Yet there is a progression in the pieces, which builds up towards the end as he adds more melodic lines, more accompaniments playing together, and more volume. The last piece, "The Living Universe," is quite intense. In general his choice of electronic sounds in this album are mellifluous and enjoyable, except for one sound which appears in the first and last track, a loud creaking sound which I assume is supposed to be perhaps trees talking or woods swaying. I disliked it; it sounds like a door hinge that needs oiling. The rest of the album, once you have gotten through the creaking door, is a pleasant and even enchanting journey through musical forests.

Personnel

Robert Carty.

Album information

Title: The Living | Year Released: 2000 | Record Label: Deep Sky Music

Post a comment about this album

Tags

Shop Amazon

More

In Space
The Luvmenauts
Afrika Love
Alchemy Sound Project
Sunday At De Ruimte
Marta Warelis / Frank Rosaly / Aaron Lumley /...
Westward Bound!
Harold Land
Tread Lightly
Trøen Arnesen Quartet
MMBC Terma
Michael Bisio / MMBC

Popular

All About Jazz needs your support

Donate
All About Jazz & Jazz Near You were built to promote jazz music: both recorded albums and live events. We rely primarily on venues, festivals and musicians to promote their events through our platform. With club closures, limited reopenings and an uncertain future, we've pivoted our platform to collect, promote and broadcast livestream concerts to support our jazz musician friends. This is a significant but neccesary step that will help musicians and venues now, and in the future. You can help offset the cost of this essential undertaking by making a donation today.
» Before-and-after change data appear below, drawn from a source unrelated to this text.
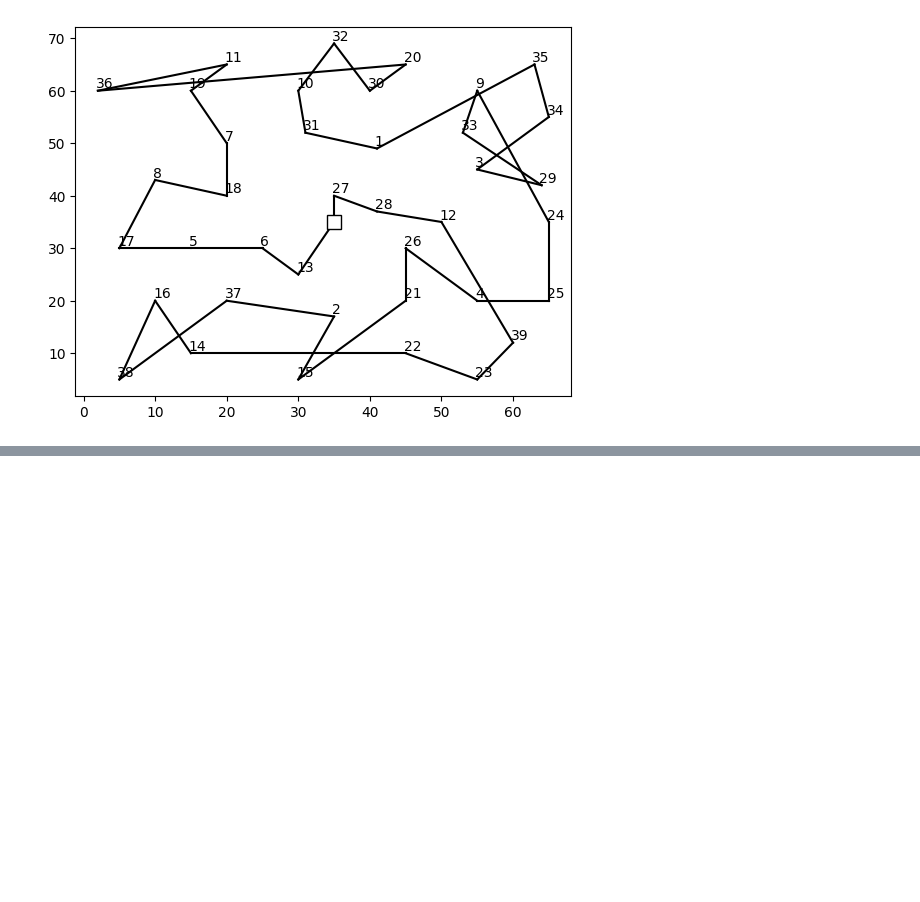
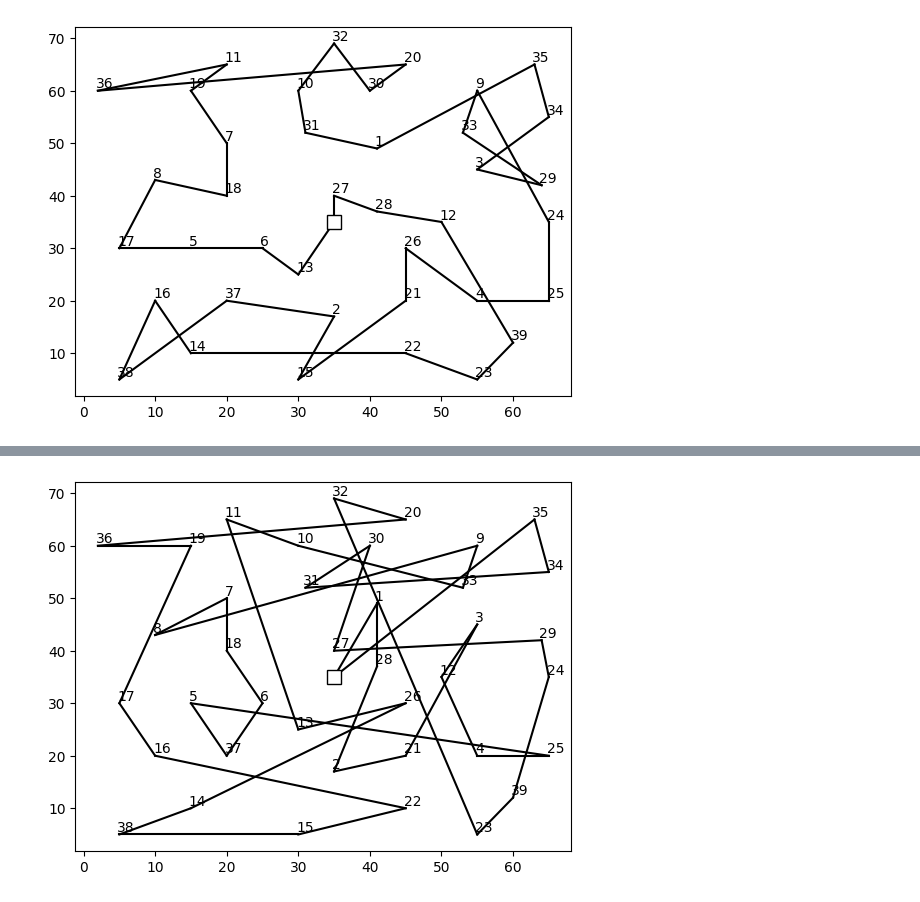
Before and after one commit to alvaro-vilela/geneticAlgorithm-TSPTW, a Jupyter notebook: main.ipynb, the cells around one changed output, grey strips where cells are left out. Drawn from its saved outputs; the diff is of its cells as text; code cells hidden in the pictures; blank space fills up the shorter version.

```diff
--- a/main.ipynb
+++ b/main.ipynb
@@ -76,3 +69,7 @@ Instance -> Distance: 1252.56, Cost: 18109.62 time: 0.0
+# %%
+Plot_route(cox, coy, route_ClarkeWright)
+# %% [output]
+[figure, added]
 # %%
 print("Nearest insertion")
 wb, ws, n, pen, dist, dmax, a, b, cox, coy, a, b, dist, dmax = Input("Instances\Inst40_1.xlsx")
```
Also changed, not shown: parts of 9 cells of this notebook, 7 other files.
In return, we'll deliver an ad-free experience (which includes hiding the sticky footer ad). Thank you!

Get more of a good thing

Our weekly newsletter highlights our top stories and includes your local jazz events calendar.